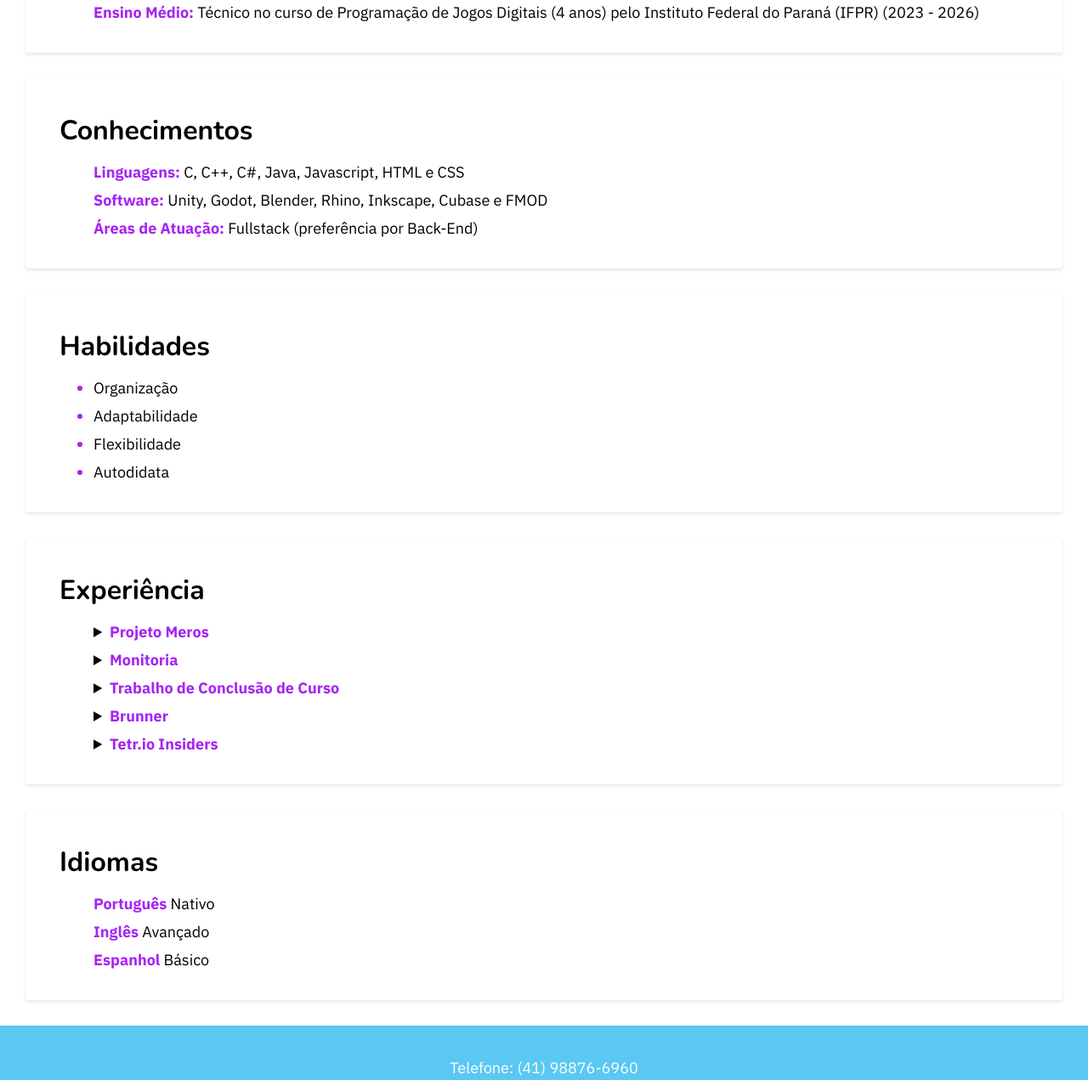
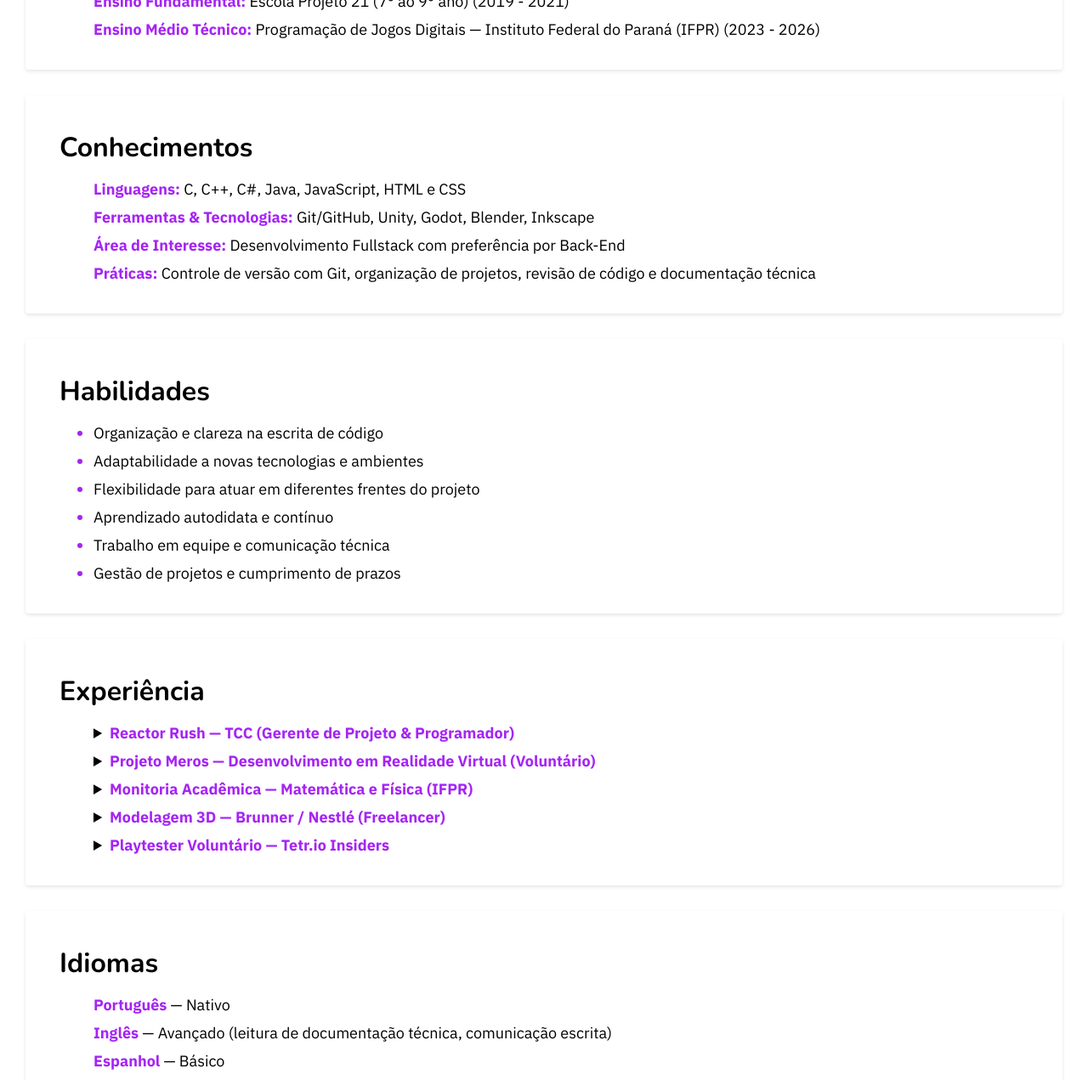
Before and after one commit to PedroTanakaFerro/ProjetoCurriculo, a plain HTML site: page index.html in a window 1280 px wide. Shown: the part 1012-2283 px from the top of the page at 85% size. Drawn offline with nearby package versions, Linux system fonts and the light colour scheme; a web font is replaced by a local one.

Commit message:
IA
Claude refez
Prompt: "Altere esse site para que ele seja voltado para uma vaga de emprego na área de tecnologia. Mantenha a mesma estrutura do projeto e de código."

```diff
--- a/index.html
+++ b/index.html
@@ -22,7 +22,7 @@
             <button class="menu-btn" onclick="toggleNav()"><img id="menuicon" src="imagens/icons-menu-s.png"></button>
             <h1>Pedro Tanaka</h1>
             <img id="foto" src="imagens/foto.jpg" alt="Foto Minha">
-            <p>Meu nome é Pedro Tanaka, estou no último ano do curso Técnico em Programação de Jogos Digitais pelo Instituto Federal do Paraná (IFPR). Gosto de atuar no desenvolvimento de jogos digitais, e estou disposto a expandir minha experiência a áreas adjacentes. Minha produtividade é comprometida se o projeto não é organizado, e por isso prezo pela clareza nas contribuições da equipe.</p>
+            <p>Desenvolvedor de software com formação técnica em Programação de Jogos Digitais pelo Instituto Federal do Paraná (IFPR), concluindo em 2026. Tenho experiência prática com desenvolvimento back-end, programação orientada a objetos e gestão de projetos de software. Busco uma oportunidade na área de tecnologia onde possa contribuir com código limpo, organizado e bem documentado, enquanto continuo evoluindo como profissional.</p>
         </header>
 
         <section id="dados-pessoais">
@@ -39,26 +39,29 @@
             <h2>Formação</h2>
             <ul>
                 <li><b class="topic">Ensino Fundamental:</b> Escola Projeto 21 (7° ao 9° ano) (2019 - 2021)</li>
-                <li><b class="topic">Ensino Médio:</b> Técnico no curso de Programação de Jogos Digitais (4 anos) pelo Instituto Federal do Paraná (IFPR) (2023 - 2026)</li>
+                <li><b class="topic">Ensino Médio Técnico:</b> Programação de Jogos Digitais — Instituto Federal do Paraná (IFPR) (2023 - 2026)</li>
             </ul>
         </section>
 
         <section id="conhecimentos">
             <h2>Conhecimentos</h2>
             <ul>
-                <li><b class="topic">Linguagens:</b> C, C++, C#, Java, Javascript, HTML e CSS</li>
-                <li><b class="topic">Software:</b> Unity, Godot, Blender, Rhino, Inkscape, Cubase e FMOD</li>
-                <li><b class="topic">Áreas de Atuação:</b> Fullstack (preferência por Back-End)</li>
+                <li><b class="topic">Linguagens:</b> C, C++, C#, Java, JavaScript, HTML e CSS</li>
+                <li><b class="topic">Ferramentas & Tecnologias:</b> Git/GitHub, Unity, Godot, Blender, Inkscape</li>
+                <li><b class="topic">Área de Interesse:</b> Desenvolvimento Fullstack com preferência por Back-End</li>
+                <li><b class="topic">Práticas:</b> Controle de versão com Git, organização de projetos, revisão de código e documentação técnica</li>
             </ul>
         </section>
 
         <section id="habilidades">
             <h2>Habilidades</h2>
             <ul id="abilities">
-                <li>Organização</li>
-                <li>Adaptabilidade</li>
-                <li>Flexibilidade</li>
-                <li>Autodidata</li>
+                <li>Organização e clareza na escrita de código</li>
+                <li>Adaptabilidade a novas tecnologias e ambientes</li>
+                <li>Flexibilidade para atuar em diferentes frentes do projeto</li>
+                <li>Aprendizado autodidata e contínuo</li>
+                <li>Trabalho em equipe e comunicação técnica</li>
+                <li>Gestão de projetos e cumprimento de prazos</li>
             </ul>
         </section>
 
@@ -67,32 +70,32 @@
             <ul>
                 <li>
                     <details>
-                        <summary><b class="topic">Projeto Meros</b></summary>
-                        <p>Trabalho como voluntário por 3 anos (2024 - 2026) em um projeto do IFPR, em parceria com o Instituto Meros do Brasil. Desenvolvimento de um jogo em Realidade Virtual sobre um peixe ameaçado de extinção que está presente no litoral brasileiro. Realizei em grupo pesquisas sobre o peixe mero e seu habitat, e implementei a personagem em seu ambiente, visando representar fielmente a realidade.</p>
+                        <summary><b class="topic">Reactor Rush — TCC (Gerente de Projeto & Programador)</b></summary>
+                        <p>Projeto de Conclusão de Curso em desenvolvimento desde 2026 pelo IFPR. Jogo educativo sobre operação de usina nuclear, com foco em representar processos físicos reais de forma lúdica. Atuo como programador principal e gerente do projeto, sendo responsável pela arquitetura do software, distribuição de tarefas e acompanhamento das entregas da equipe.</p>
                     </details>
                 </li>
                 <li>
                     <details>
-                        <summary><b class="topic">Monitoria</b></summary>
-                        <p>Auxílio a alunos com dificuldade de aprendizagem nas matérias de matemática e física no IFPR por um ano (2025). Inicialmente como voluntário, como bolsista nos últimos 3 meses.</p>
+                        <summary><b class="topic">Projeto Meros — Desenvolvimento em Realidade Virtual (Voluntário)</b></summary>
+                        <p>Participação por 3 anos (2024 - 2026) em projeto do IFPR em parceria com o Instituto Meros do Brasil. Desenvolvimento de aplicação em Realidade Virtual utilizando Unity e C#, representando o ambiente submarino do peixe mero. Responsável pela implementação do personagem e integração com o ambiente 3D, com base em pesquisa técnica e científica.</p>
                     </details>
                 </li>
                 <li>
                     <details>
-                        <summary><b class="topic">Trabalho de Conclusão de Curso</b></summary>
-                        <p>Reactor Rush é o meu TCC do curso de Programação de Jogos Digitais pelo IFPR e tem um ano de desenvolvimento (2026). O projeto, ainda em andamento, é um jogo que tem como tema a operação de uma usina nuclear, e tem como objetivo demonstrar os processos físicos envolvidos em uma experiência lúdica e divertida. O meu papel na equipe é de programador, além de ser o gerente do projeto.</p>
+                        <summary><b class="topic">Monitoria Acadêmica — Matemática e Física (IFPR)</b></summary>
+                        <p>Apoio a estudantes com dificuldades nas disciplinas de matemática e física durante o ano de 2025. Iniciou como voluntário e passou a bolsista nos últimos 3 meses. A experiência fortaleceu habilidades de comunicação, didática e resolução de problemas lógicos.</p>
                     </details>
                 </li>
                 <li>
                     <details>
-                        <summary><b class="topic">Brunner</b></summary>
-                        <p>Serviço prestado informalmente (2024) para a empresa Brunner, encomendado pela Nestlé. Realizei a modelagem do produto Chocobiscuit, usando o software Rhino.</p>
+                        <summary><b class="topic">Modelagem 3D — Brunner / Nestlé (Freelancer)</b></summary>
+                        <p>Serviço técnico prestado em 2024 para a empresa Brunner, com demanda da Nestlé. Realização da modelagem 3D do produto Chocobiscuit no software Rhino, cumprindo especificações técnicas do cliente dentro do prazo estabelecido.</p>
                     </details>
                 </li>
                 <li>
                     <details>
-                        <summary><b class="topic">Tetr.io Insiders</b></summary>
-                        <p>Atuação contínua desde janeiro de 2026 como playtester voluntário do jogo tetr.io, que possui cerca de 10 milhões de usuários.</p>
+                        <summary><b class="topic">Playtester Voluntário — Tetr.io Insiders</b></summary>
+                        <p>Atuação contínua desde janeiro de 2026 como playtester voluntário da plataforma tetr.io, com aproximadamente 10 milhões de usuários. Identificação e reporte de bugs, sugestão de melhorias de usabilidade e participação em ciclos de feedback com a equipe de desenvolvimento.</p>
                     </details>
                 </li>
             </ul>
@@ -101,9 +104,9 @@
         <section id="idiomas">
             <h2>Idiomas</h2>
             <ul>
-                <li><b class="topic">Português</b> Nativo</li>
-                <li><b class="topic">Inglês</b> Avançado</li>
-                <li><b class="topic">Espanhol</b> Básico</li>
+                <li><b class="topic">Português</b> — Nativo</li>
+                <li><b class="topic">Inglês</b> — Avançado (leitura de documentação técnica, comunicação escrita)</li>
+                <li><b class="topic">Espanhol</b> — Básico</li>
             </ul>
         </section>
 
```
Also changed, not shown: imagens/foto.png (deleted), imagens/foto_full.jpg (deleted).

****************************************

Your answer must be a single number: how many lines in this listing hold the string "Ensino"? Please add nothing else.

▸ **Result**
3